Code change snippets:
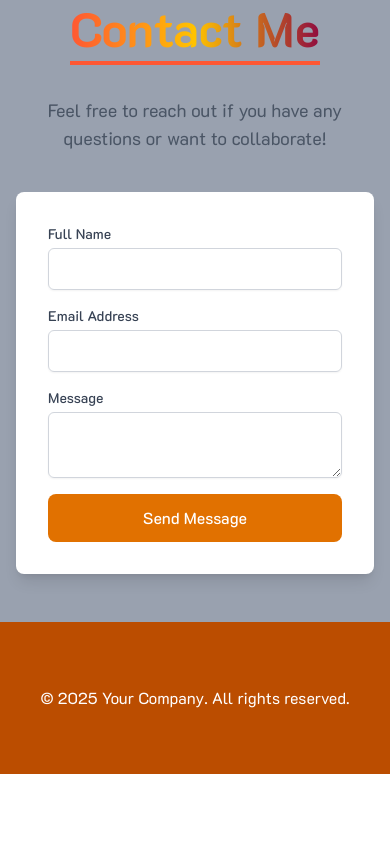
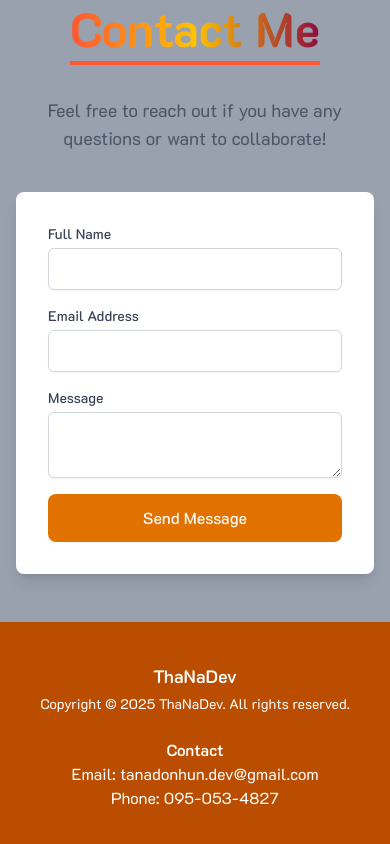
Before and after one commit to tanadonhundev/thana-dev-next, a Next.js app: page / in a window 390 px wide. Shown: the part 5077-5921 px from the top of the page. Before the commit the page ends 5851 px from the top, so only its background shows below. Built offline with nearby package versions, Linux system fonts and the light colour scheme.

Commit message:
refactor FooterSection

```diff
--- a/src/app/page.tsx
+++ b/src/app/page.tsx
@@ -7,6 +7,7 @@ import SkillSection from "../views/SkillSection";
 import WorkSection from "../views/WorkSection";
 import { useEffect, useRef, useState } from "react";
 import clsx from "clsx";
+import FooterSection from "@/views/FooterSection";
 
 export default function Home() {
   const cursorRef = useRef<HTMLDivElement>(null);
@@ -41,21 +42,17 @@ export default function Home() {
 
   return (
     <div>
-      <div ref={cursorRef} className={clsx("custom-cursor md:block hidden", { active })} />
+      <div
+        ref={cursorRef}
+        className={clsx("custom-cursor md:block hidden", { active })}
+      />
       <Navbar />
       <HomeSection />
       <AboutSection />
       <WorkSection />
       <SkillSection />
       <ContactSection />
-      <div>
-        {/* Call to Action Section */}
-       <section className="py-16 bg-amber-700 text-white">
-          <div className="max-w-7xl mx-auto px-4 sm:px-6 lg:px-8 text-center">
-            <p>&copy; 2025 Your Company. All rights reserved.</p>
-          </div>
-        </section>
-      </div>
+      <FooterSection />
     </div>
   );
 }
--- /dev/null
+++ b/src/views/FooterSection.tsx
@@ -0,0 +1,26 @@
+import React from "react";
+
+export default function FooterSection() {
+  return (
+    <section className="py-10 bg-amber-700 text-white">
+      <div className="max-w-7xl mx-auto px-4 sm:px-6 lg:px-8">
+        <div className="flex flex-col md:flex-row justify-between items-center text-center md:text-left gap-6">
+          {/* Branding & Copyright */}
+          <div>
+            <h2 className="text-lg font-semibold">ThaNaDev</h2>
+            <p className="text-sm mt-1">
+              Copyright &copy; 2025 ThaNaDev. All rights reserved.
+            </p>
+          </div>
+
+          {/* Contact Info */}
+          <div>
+            <h3 className="font-semibold">Contact</h3>
+            <p>Email: tanadonhun.dev@gmail.com</p>
+            <p>Phone: 095-053-4827</p>
+          </div>
+        </div>
+      </div>
+    </section>
+  );
+}
--- a/src/views/HomeSection.tsx
+++ b/src/views/HomeSection.tsx
@@ -47,7 +47,7 @@ export default function HomeSection() {
   const text = roles[index];
 
   return (
-    <section id="home" className="md:min-h-screen lg:h-screen">
+    <section id="home" className="md:h-screen lg:h-screen">
       <div className="flex flex-col md:flex-row h-full">
         {/* ฝั่งซ้าย - ข้อความ พร้อมพื้นหลัง amber */}
         <div className="bg-amber-600 w-full md:w-1/2 flex flex-col items-center justify-center text-center px-6 py-12">
```
Also changed, not shown: public/1111.jpg (deleted).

*Description of the task*.
If a record holds a picture, drop the picture and return the rest of it exactly.

*Reply to the task*.
Before and after one commit to tanadonhundev/thana-dev-next, a Next.js app: page / in a window 390 px wide. Shown: the part 5077-5921 px from the top of the page. Before the commit the page ends 5851 px from the top, so only its background shows below. Built offline with nearby package versions, Linux system fonts and the light colour scheme.

Commit message:
refactor FooterSection

```diff
--- a/src/app/page.tsx
+++ b/src/app/page.tsx
@@ -7,6 +7,7 @@ import SkillSection from "../views/SkillSection";
 import WorkSection from "../views/WorkSection";
 import { useEffect, useRef, useState } from "react";
 import clsx from "clsx";
+import FooterSection from "@/views/FooterSection";
 
 export default function Home() {
   const cursorRef = useRef<HTMLDivElement>(null);
@@ -41,21 +42,17 @@ export default function Home() {
 
   return (
     <div>
-      <div ref={cursorRef} className={clsx("custom-cursor md:block hidden", { active })} />
+      <div
+        ref={cursorRef}
+        className={clsx("custom-cursor md:block hidden", { active })}
+      />
       <Navbar />
       <HomeSection />
       <AboutSection />
       <WorkSection />
       <SkillSection />
       <ContactSection />
-      <div>
-        {/* Call to Action Section */}
-       <section className="py-16 bg-amber-700 text-white">
-          <div className="max-w-7xl mx-auto px-4 sm:px-6 lg:px-8 text-center">
-            <p>&copy; 2025 Your Company. All rights reserved.</p>
-          </div>
-        </section>
-      </div>
+      <FooterSection />
     </div>
   );
 }
--- /dev/null
+++ b/src/views/FooterSection.tsx
@@ -0,0 +1,26 @@
+import React from "react";
+
+export default function FooterSection() {
+  return (
+    <section className="py-10 bg-amber-700 text-white">
+      <div className="max-w-7xl mx-auto px-4 sm:px-6 lg:px-8">
+        <div className="flex flex-col md:flex-row justify-between items-center text-center md:text-left gap-6">
+          {/* Branding & Copyright */}
+          <div>
+            <h2 className="text-lg font-semibold">ThaNaDev</h2>
+            <p className="text-sm mt-1">
+              Copyright &copy; 2025 ThaNaDev. All rights reserved.
+            </p>
+          </div>
+
+          {/* Contact Info */}
+          <div>
+            <h3 className="font-semibold">Contact</h3>
+            <p>Email: tanadonhun.dev@gmail.com</p>
+            <p>Phone: 095-053-4827</p>
+          </div>
+        </div>
+      </div>
+    </section>
+  );
+}
--- a/src/views/HomeSection.tsx
+++ b/src/views/HomeSection.tsx
@@ -47,7 +47,7 @@ export default function HomeSection() {
   const text = roles[index];
 
   return (
-    <section id="home" className="md:min-h-screen lg:h-screen">
+    <section id="home" className="md:h-screen lg:h-screen">
       <div className="flex flex-col md:flex-row h-full">
         {/* ฝั่งซ้าย - ข้อความ พร้อมพื้นหลัง amber */}
         <div className="bg-amber-600 w-full md:w-1/2 flex flex-col items-center justify-center text-center px-6 py-12">
```
Also changed, not shown: public/1111.jpg (deleted).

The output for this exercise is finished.